There is no significant difference between the characters you get to control. They each have a different speed and armour level, but the difference in firepower seems purely cosmetic. I preferred to control the Arch-Demon, as it was easier to distinguish which way he was facing. A useful factor when dashing around dungeons.
The levels look gorgeous, especially with 3D acceleration, but unfortunately you don't really get to explore very much. The game would rather you just move along and twat stuff. There are some choice obstacles, like giant mallets and revolving cogs, (oh, and the obligatory switches tucked away to extend bridges), but it would have been nice to have seen a little more imagination in the way the levels were constructed. Of course each level has its fair share of evil entities. Unfortunately they are all quite stupid and are happy to run into certain death, thus showering the rooms with gore. Here is where I shall level my main criticism.
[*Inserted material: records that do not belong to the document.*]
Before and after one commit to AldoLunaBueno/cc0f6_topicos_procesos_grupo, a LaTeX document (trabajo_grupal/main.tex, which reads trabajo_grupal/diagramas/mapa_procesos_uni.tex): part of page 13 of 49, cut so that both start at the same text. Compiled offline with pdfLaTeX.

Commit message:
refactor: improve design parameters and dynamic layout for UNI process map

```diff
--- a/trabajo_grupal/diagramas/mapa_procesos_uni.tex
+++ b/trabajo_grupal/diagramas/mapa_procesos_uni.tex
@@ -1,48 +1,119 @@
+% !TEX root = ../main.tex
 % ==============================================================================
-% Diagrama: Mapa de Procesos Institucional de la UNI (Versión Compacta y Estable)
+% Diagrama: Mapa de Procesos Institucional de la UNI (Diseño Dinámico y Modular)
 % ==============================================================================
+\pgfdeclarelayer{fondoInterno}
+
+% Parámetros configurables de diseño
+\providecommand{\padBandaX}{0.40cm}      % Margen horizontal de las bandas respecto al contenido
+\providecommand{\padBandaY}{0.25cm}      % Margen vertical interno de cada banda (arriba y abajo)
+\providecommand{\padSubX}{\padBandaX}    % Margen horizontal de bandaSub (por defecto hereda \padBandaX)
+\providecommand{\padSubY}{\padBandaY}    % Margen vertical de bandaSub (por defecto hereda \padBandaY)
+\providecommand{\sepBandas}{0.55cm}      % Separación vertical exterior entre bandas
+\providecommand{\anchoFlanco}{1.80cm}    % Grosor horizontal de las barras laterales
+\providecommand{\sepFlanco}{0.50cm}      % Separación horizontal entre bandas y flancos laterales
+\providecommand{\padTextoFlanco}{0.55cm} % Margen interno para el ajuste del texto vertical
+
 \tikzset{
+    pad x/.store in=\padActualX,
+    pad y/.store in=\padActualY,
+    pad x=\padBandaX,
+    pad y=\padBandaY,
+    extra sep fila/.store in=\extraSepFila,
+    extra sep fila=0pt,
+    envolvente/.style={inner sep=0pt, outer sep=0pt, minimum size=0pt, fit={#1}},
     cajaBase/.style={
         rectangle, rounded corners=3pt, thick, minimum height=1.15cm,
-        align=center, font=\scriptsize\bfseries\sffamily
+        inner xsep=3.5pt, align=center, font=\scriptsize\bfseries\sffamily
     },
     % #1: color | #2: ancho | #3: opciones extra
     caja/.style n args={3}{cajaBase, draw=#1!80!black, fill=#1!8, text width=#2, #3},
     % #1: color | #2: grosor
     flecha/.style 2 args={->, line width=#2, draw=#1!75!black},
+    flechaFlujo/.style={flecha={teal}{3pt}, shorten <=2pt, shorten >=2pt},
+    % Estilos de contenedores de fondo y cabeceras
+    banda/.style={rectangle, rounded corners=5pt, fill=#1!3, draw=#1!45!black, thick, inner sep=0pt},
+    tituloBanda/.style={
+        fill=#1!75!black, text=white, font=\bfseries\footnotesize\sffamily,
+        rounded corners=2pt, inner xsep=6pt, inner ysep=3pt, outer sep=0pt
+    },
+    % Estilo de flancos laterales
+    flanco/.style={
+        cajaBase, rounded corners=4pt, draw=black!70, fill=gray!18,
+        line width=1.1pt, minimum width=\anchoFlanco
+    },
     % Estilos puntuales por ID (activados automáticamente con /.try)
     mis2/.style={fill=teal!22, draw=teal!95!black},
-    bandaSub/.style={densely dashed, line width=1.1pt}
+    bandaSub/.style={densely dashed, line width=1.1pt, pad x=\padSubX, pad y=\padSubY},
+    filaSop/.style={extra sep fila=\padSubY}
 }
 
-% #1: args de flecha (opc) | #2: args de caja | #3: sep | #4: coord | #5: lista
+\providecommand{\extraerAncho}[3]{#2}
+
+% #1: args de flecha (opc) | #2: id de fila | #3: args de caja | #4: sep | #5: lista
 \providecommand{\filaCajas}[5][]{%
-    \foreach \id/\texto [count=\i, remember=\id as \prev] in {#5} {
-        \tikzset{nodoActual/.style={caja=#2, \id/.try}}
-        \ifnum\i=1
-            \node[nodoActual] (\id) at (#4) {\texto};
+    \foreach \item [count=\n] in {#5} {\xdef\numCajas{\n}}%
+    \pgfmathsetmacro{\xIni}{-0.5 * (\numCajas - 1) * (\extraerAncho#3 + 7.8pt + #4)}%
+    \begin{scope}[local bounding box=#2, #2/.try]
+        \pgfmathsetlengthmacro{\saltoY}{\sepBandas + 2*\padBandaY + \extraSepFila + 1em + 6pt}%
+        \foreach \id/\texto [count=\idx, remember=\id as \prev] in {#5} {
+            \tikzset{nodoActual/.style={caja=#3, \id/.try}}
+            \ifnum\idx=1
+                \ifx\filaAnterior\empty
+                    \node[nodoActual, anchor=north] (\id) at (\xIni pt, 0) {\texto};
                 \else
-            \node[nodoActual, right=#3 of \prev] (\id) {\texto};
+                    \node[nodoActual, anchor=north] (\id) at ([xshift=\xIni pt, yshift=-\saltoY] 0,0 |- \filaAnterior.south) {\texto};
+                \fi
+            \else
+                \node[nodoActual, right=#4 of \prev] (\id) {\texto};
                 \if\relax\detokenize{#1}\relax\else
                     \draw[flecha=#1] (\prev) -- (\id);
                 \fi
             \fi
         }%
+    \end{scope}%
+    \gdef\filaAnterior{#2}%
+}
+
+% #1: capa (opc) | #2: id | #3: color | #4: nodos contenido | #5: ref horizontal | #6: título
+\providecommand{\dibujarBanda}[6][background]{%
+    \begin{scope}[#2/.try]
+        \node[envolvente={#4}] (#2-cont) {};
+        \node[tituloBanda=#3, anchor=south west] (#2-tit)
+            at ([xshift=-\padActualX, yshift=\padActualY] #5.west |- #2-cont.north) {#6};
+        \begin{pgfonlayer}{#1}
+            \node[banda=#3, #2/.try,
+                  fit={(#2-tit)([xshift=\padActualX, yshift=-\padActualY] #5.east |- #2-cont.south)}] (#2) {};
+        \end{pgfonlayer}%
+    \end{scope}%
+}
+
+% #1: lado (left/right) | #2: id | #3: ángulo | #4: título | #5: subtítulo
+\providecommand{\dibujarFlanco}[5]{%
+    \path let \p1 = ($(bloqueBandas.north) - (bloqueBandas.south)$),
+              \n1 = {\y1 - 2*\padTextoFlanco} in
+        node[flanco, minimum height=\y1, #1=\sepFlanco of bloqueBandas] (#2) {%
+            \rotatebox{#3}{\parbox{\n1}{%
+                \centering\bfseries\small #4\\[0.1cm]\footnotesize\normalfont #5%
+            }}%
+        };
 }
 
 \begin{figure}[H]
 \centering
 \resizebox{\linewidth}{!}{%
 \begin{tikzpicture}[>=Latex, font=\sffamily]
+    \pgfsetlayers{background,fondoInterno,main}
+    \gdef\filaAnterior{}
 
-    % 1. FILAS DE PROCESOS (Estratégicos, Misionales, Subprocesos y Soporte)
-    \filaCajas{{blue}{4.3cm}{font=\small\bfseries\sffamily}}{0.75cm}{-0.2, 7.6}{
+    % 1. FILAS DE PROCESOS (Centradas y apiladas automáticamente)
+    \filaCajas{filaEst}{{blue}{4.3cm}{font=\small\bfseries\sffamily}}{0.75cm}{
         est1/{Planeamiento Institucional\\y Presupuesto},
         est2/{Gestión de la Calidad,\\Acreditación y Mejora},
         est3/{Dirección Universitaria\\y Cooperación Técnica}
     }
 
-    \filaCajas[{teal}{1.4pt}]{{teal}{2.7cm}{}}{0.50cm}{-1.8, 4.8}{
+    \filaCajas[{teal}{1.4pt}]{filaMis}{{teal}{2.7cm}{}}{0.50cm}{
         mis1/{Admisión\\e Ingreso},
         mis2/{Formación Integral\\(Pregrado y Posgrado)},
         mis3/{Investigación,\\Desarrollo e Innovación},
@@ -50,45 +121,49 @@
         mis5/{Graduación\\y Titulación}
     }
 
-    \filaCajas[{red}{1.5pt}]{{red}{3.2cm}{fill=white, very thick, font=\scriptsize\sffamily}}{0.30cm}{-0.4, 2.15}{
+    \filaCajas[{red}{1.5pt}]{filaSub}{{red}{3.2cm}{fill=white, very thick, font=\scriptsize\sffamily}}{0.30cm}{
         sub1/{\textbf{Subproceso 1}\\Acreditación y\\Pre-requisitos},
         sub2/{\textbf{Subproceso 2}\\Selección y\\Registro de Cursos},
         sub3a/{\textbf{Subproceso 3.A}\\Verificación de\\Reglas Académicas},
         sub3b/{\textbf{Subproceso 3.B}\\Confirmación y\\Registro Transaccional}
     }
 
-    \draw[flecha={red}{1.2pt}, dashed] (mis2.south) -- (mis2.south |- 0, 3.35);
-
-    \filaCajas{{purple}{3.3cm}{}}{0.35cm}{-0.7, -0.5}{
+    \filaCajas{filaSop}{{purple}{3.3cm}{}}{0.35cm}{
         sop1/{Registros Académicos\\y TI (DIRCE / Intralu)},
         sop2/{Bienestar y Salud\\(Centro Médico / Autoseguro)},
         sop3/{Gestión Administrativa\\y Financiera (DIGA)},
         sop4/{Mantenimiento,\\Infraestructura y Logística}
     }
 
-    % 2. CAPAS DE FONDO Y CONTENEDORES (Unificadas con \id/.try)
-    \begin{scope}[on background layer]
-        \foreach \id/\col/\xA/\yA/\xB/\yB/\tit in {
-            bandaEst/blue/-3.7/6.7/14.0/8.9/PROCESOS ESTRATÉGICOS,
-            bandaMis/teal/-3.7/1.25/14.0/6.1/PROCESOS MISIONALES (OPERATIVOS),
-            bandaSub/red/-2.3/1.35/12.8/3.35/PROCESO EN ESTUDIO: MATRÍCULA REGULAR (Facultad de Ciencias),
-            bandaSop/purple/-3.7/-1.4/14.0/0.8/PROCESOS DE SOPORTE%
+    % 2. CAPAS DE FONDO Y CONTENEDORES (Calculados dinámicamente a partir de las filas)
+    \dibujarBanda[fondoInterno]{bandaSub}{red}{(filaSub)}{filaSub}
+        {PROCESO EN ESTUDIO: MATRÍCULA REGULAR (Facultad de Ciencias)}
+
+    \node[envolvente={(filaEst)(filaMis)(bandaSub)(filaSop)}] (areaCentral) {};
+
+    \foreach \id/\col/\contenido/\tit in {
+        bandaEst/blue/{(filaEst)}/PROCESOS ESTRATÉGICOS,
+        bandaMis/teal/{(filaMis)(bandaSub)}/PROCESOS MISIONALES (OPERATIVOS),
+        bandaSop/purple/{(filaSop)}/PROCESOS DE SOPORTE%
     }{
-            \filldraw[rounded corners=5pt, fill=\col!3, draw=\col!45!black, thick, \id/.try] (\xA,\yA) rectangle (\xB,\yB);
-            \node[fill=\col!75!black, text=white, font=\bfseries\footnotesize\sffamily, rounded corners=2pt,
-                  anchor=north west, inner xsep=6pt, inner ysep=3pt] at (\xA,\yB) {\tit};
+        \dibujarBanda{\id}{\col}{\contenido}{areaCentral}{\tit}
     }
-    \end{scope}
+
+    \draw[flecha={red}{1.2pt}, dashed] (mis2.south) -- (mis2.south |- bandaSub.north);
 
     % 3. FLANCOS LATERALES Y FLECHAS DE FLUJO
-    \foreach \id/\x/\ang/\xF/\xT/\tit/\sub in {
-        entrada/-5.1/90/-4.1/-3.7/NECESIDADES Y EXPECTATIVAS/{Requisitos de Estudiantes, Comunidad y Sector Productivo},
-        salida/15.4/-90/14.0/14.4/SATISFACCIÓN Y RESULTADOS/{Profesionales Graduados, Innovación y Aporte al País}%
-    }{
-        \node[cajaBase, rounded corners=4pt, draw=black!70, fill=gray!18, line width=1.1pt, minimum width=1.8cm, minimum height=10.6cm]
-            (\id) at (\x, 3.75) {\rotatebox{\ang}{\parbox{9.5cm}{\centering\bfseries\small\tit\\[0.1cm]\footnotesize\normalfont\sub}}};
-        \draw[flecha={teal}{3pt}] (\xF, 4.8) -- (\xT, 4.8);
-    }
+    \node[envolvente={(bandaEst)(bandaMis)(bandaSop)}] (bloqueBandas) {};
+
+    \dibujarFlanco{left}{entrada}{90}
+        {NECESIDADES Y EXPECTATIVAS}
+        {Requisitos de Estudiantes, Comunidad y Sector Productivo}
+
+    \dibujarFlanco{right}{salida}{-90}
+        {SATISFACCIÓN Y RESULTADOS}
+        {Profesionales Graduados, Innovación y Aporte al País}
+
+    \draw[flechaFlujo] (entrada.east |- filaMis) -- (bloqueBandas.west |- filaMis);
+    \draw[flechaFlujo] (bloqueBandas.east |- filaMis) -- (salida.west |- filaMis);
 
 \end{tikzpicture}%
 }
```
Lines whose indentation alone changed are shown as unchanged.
It's not the showering goo that detracts from the gameplay. Far from it. But there are so many enemies crowding around you that it very quickly becomes hard to distinguish which way your character is facing. Maybe I need specs, but for the first couple of hours, even when not engaged in a bit of hand-to-hand, I was walking into walls and bouncing off corners like nobody's business. To be honest, after a few hours play you do get the hang of it, but so often my little chap was chipping away at a wall, whilst gleeful nasties spooned out my kidneys. There is a key that allows you to zoom into the action, which does help matters, but you can t play the whole game from such an enclosed perspective, and the last thing you want to do in the heat of battle is start pressing more keys. Raven should've implemented an automatic zoom feature for when things get a bit crowded. The camera in the forthcoming GTA zooms in and out, depending on how fast you're travelling, and as a result the whole thing's a lot more fluid. Had Mageslayer included this feature, it would have made things a lot clearer in the heat of battle. It might have lessened the feeling of being alienated from the action, too.
After last month's disappointing Take No Prisoners. I initially didn't hold out much hope for Mageslayer. After all. it's just another perspective, and not a particularly exciting one at that. At least TNPs view on the world was different, even if it did piss people off. After about four hours whining, I finally succumbed to its charms. It is fun and after all, thats all it wants to be, although the fact that you can't play two or even four players on one split-screen is a massive faux pas. Anyone who's played a Gauntlet conversion or even Alien Breed will appreciate just how important that is to a game like this. A Gauntlet for the Nineties maybe? It's just that things have moved on so much that Gauntlet doesn't really belong in the Nineties.